Robert is a native of Northern Virginia and a lifelong believer in freedom, free markets, and the rule of law. He holds degrees in mathematics from Harvard University and the University of Cambridge and a JD from NYU School of Law. During law school, he co-founded a libertarian and classical liberal law journal, the NYU Journal of Law & Liberty, dedicating the first issue to Friedrich Hayek, and he has been outspoken in arguing against government regulation of the tech industry. Robert has worked as a software developer, a lawyer, and a tech entrepreneur, and his research interests span a wide range of topics relating to law, economics, and public policy.
And here’s Sarvis praising Frederich von Hayek in his 2011 GOP campaign for state senate:
His libertarian philosophy is reflected in his answer when asked about his favorite economist. Without pausing, he named Friedrich von Hayek, the Austrian Nobel laureate who taught at the London School of Economics and the University of Chicago.
“Hayek is someone who really influenced my thinking,” Sarvis explained: “How to think about problems that face national economies and how public policy can influence it in many unintended ways,”
While a lot of people, such as talk-show host Glenn Beck, focus on Hayek’s 1944 book, The Road to Serfdom, Sarvis said he “was more influenced by his ‘The Use of Knowledge in Society,’ which was probably the seminal paper that won him the Nobel Prize, and also [volume] one of Law, Legislation, and Liberty, where he talks about rules and order.”
In addition to Hayek, Sarvis cites Adam Smith as an influence in his economic thinking.
“In philosophy, they say, there’s Plato and all else are footnotes,” he quipped. “I think that can be said more truly of Adam Smith than of Plato.”
Adam Smith could be what Sarvis was thinking when he was talking about mainstream economics. How about more: Go here for a book review on a series of essays on economics (I need it – all I recall from economics 101 was the pretty brunette I say next to all quarter!) by Sarvis.
I certainly agree that Sarvis mentioned the mileage tax but only as one idea among many – he did not call for it. And Sarvis did not call for the Medicaid expansion but rather reforms and decentralization of the health care system. It is a distortion of his views.
Check out this from his issues page on taxes:
Second, we need to simplify and streamline the tax system so that revenue raising is transparent and least burdensome to individuals, families, and businesses alike. I propose:
- Eliminating the Car Tax, which is unpopular;
- Eliminating the BPOL, Machine & Tools, Merchant Capital and other business taxes that hide the cost of taxation, burden employers, and reduce business activity;
- Eliminating, or dramatically reducing, the income tax, which reduces employment and lowers take-home pay;
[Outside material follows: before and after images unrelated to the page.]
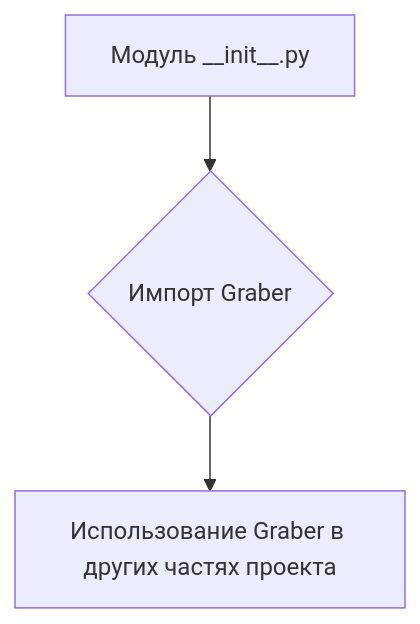
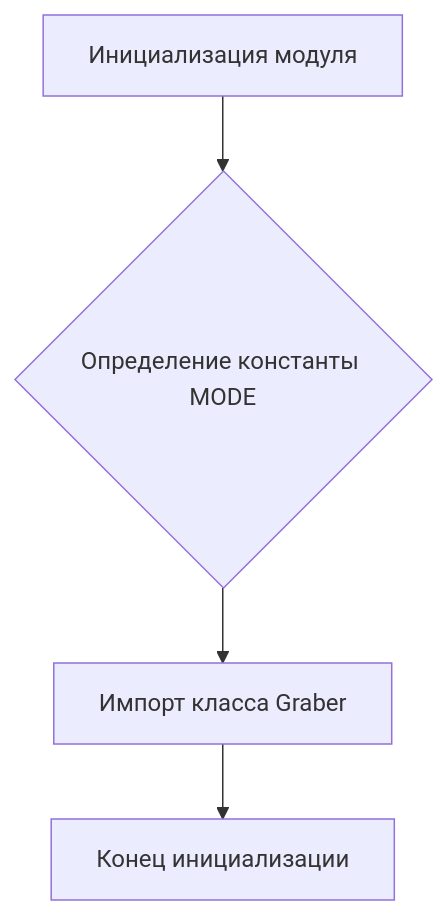
Before and after one commit to hypo69/hypo: the first of 2 diagrams in docs/gemini/ru/explainer/src/suppliers/cdata/__init__.md, drawn with Mermaid. The commit also changed other lines of this file and 468 other files, not shown here.

````diff
--- a/docs/gemini/ru/explainer/src/suppliers/cdata/__init__.md
+++ b/docs/gemini/ru/explainer/src/suppliers/cdata/__init__.md
@@ -27,5 +26,6 @@
 ```mermaid
 graph TD
-    A[Модуль __init__.py] --> B{Импорт Graber};
-    B --> C[Использование Graber в других частях проекта];
+    A[Инициализация модуля] --> B{Определение константы MODE};
+    B --> C[Импорт класса Graber];
+    C --> D[Конец инициализации];
 ```
````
- Moving to a uniform consumption tax on all final retail sales of goods and services.
- Reforming property taxes by excluding, or lowering the rate applied to, improvements to land;
- Prefering, where possible, user fees to general taxes.
People might disagree with Sarvis on some aspects of tax reform but it is not accurate to say he is for raising taxes.
I am seeing this is so many places that I wonder: Is this a smear campaign and who is behind it?